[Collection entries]
++++++

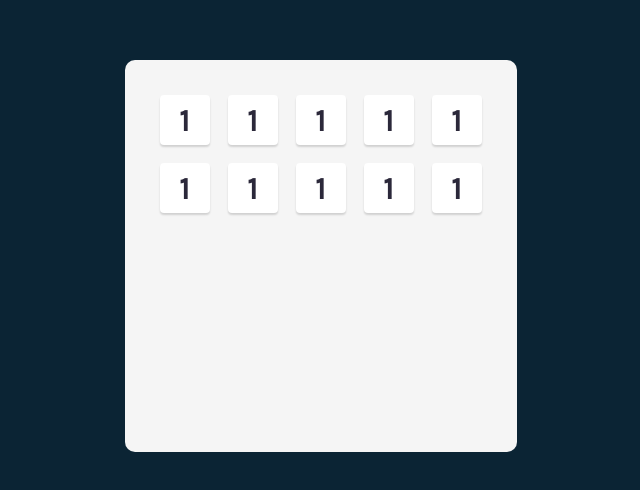
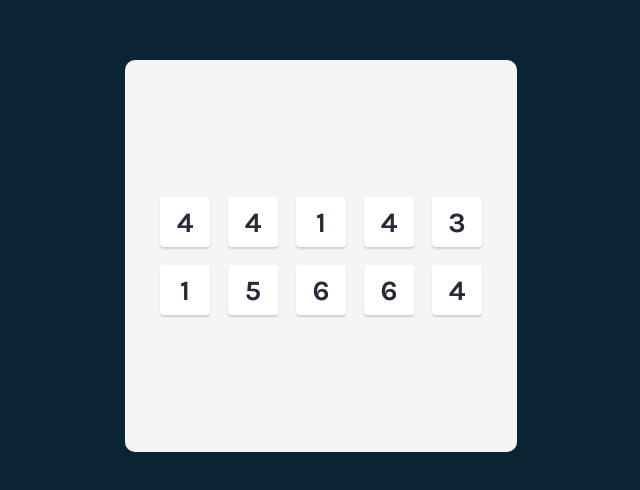
Before and after one commit to nathansoussana/tenzies, a React (Vite) app: page / in a window 1280 px wide. Shown: the part 144-634 px from the top of the page, without its empty margins (319-959 px from the left). Built offline with nearby package versions, Linux system fonts and the light colour scheme.

Commit message:
Mapped dice array to dice components

```diff
--- a/index.html
+++ b/index.html
@@ -8,6 +8,7 @@
     <link rel="preconnect" href="https://fonts.googleapis.com">
     <link rel="preconnect" href="https://fonts.gstatic.com" crossorigin>
     <link href="https://fonts.googleapis.com/css2?family=Inter&family=Karla:wght@700&display=swap" rel="stylesheet">
+    <link rel="icon" href="./public/favicon.ico" type="image/x-icon" />
 
     <title>Tenzies</title>
   </head>
--- a/src/css/styles.css
+++ b/src/css/styles.css
@@ -14,6 +14,9 @@ body {
 }
 
 main {
+  display: flex;
+  justify-content: center;
+  align-items: center;
   max-width: 100%;
   aspect-ratio: 1;
   padding: 35px;
@@ -36,7 +39,7 @@ main {
   border-radius: 4px;
   box-shadow: 0 2px 2px 0 rgba(0, 0, 0, 0.15);
   background: #FFFFFF;
-  font-size: 2em;
+  font-size: 1.75em;
   font-weight: 700;
   color: #2B283A;
 }
--- a/src/css/styles.sass
+++ b/src/css/styles.sass
@@ -24,6 +24,9 @@ body
   height: 100vh
 
 main
+  display: flex
+  justify-content: center
+  align-items: center
   max-width: 100%
   aspect-ratio: 1
   padding: 35px
@@ -45,6 +48,6 @@ main
   border-radius: 4px
   box-shadow: 0 2px 2px 0 rgba(0, 0, 0, 0.15)
   background: $white
-  font-size: 2em
+  font-size: 1.75em
   font-weight: 700
   color: $dark-txt
--- a/src/jsx/App.jsx
+++ b/src/jsx/App.jsx
@@ -1,27 +1,21 @@
+import { useState } from 'react'
 import Die from './components/Die'
 
-function allNewDice() {
-  const dice = Array.from({ length: 10 }, (die) => Math.ceil(Math.random(die) * 6))
-  return dice
-}
+export default function App() {
+  const [dice, setDice] = useState(allNewDice())
 
-function App() {
+  function allNewDice() {
+    const dice = Array.from({ length: 10 }, (die) => Math.ceil(Math.random(die) * 6))
+    return dice
+  }
+
+  const diceHand = dice.map((die, index) => <Die key={index} value={die} />)
+
   return (
     <main>
       <div className="dice-container">
-        <Die value="1" />
-        <Die value="1" />
-        <Die value="1" />
-        <Die value="1" />
-        <Die value="1" />
-        <Die value="1" />
-        <Die value="1" />
-        <Die value="1" />
-        <Die value="1" />
-        <Die value="1" />
+        {diceHand}
       </div>
     </main>
   )
 }
-
-export default App
```
Also changed, not shown: src/jsx/components/Die.jsx (line endings or trailing spaces), 2 other files (tests, documents, lock files or other folders).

++++++

▸ Exercise requirements: Pictures are to be left out, while the records are copied word for word.

▸ Exercise response:
Before and after one commit to nathansoussana/tenzies, a React (Vite) app: page / in a window 1280 px wide. Shown: the part 144-634 px from the top of the page, without its empty margins (319-959 px from the left). Built offline with nearby package versions, Linux system fonts and the light colour scheme.

Commit message:
Mapped dice array to dice components

```diff
--- a/index.html
+++ b/index.html
@@ -8,6 +8,7 @@
     <link rel="preconnect" href="https://fonts.googleapis.com">
     <link rel="preconnect" href="https://fonts.gstatic.com" crossorigin>
     <link href="https://fonts.googleapis.com/css2?family=Inter&family=Karla:wght@700&display=swap" rel="stylesheet">
+    <link rel="icon" href="./public/favicon.ico" type="image/x-icon" />
 
     <title>Tenzies</title>
   </head>
--- a/src/css/styles.css
+++ b/src/css/styles.css
@@ -14,6 +14,9 @@ body {
 }
 
 main {
+  display: flex;
+  justify-content: center;
+  align-items: center;
   max-width: 100%;
   aspect-ratio: 1;
   padding: 35px;
@@ -36,7 +39,7 @@ main {
   border-radius: 4px;
   box-shadow: 0 2px 2px 0 rgba(0, 0, 0, 0.15);
   background: #FFFFFF;
-  font-size: 2em;
+  font-size: 1.75em;
   font-weight: 700;
   color: #2B283A;
 }
--- a/src/css/styles.sass
+++ b/src/css/styles.sass
@@ -24,6 +24,9 @@ body
   height: 100vh
 
 main
+  display: flex
+  justify-content: center
+  align-items: center
   max-width: 100%
   aspect-ratio: 1
   padding: 35px
@@ -45,6 +48,6 @@ main
   border-radius: 4px
   box-shadow: 0 2px 2px 0 rgba(0, 0, 0, 0.15)
   background: $white
-  font-size: 2em
+  font-size: 1.75em
   font-weight: 700
   color: $dark-txt
--- a/src/jsx/App.jsx
+++ b/src/jsx/App.jsx
@@ -1,27 +1,21 @@
+import { useState } from 'react'
 import Die from './components/Die'
 
-function allNewDice() {
-  const dice = Array.from({ length: 10 }, (die) => Math.ceil(Math.random(die) * 6))
-  return dice
-}
+export default function App() {
+  const [dice, setDice] = useState(allNewDice())
 
-function App() {
+  function allNewDice() {
+    const dice = Array.from({ length: 10 }, (die) => Math.ceil(Math.random(die) * 6))
+    return dice
+  }
+
+  const diceHand = dice.map((die, index) => <Die key={index} value={die} />)
+
   return (
     <main>
       <div className="dice-container">
-        <Die value="1" />
-        <Die value="1" />
-        <Die value="1" />
-        <Die value="1" />
-        <Die value="1" />
-        <Die value="1" />
-        <Die value="1" />
-        <Die value="1" />
-        <Die value="1" />
-        <Die value="1" />
+        {diceHand}
       </div>
     </main>
   )
 }
-
-export default App
```
Also changed, not shown: src/jsx/components/Die.jsx (line endings or trailing spaces), 2 other files (tests, documents, lock files or other folders).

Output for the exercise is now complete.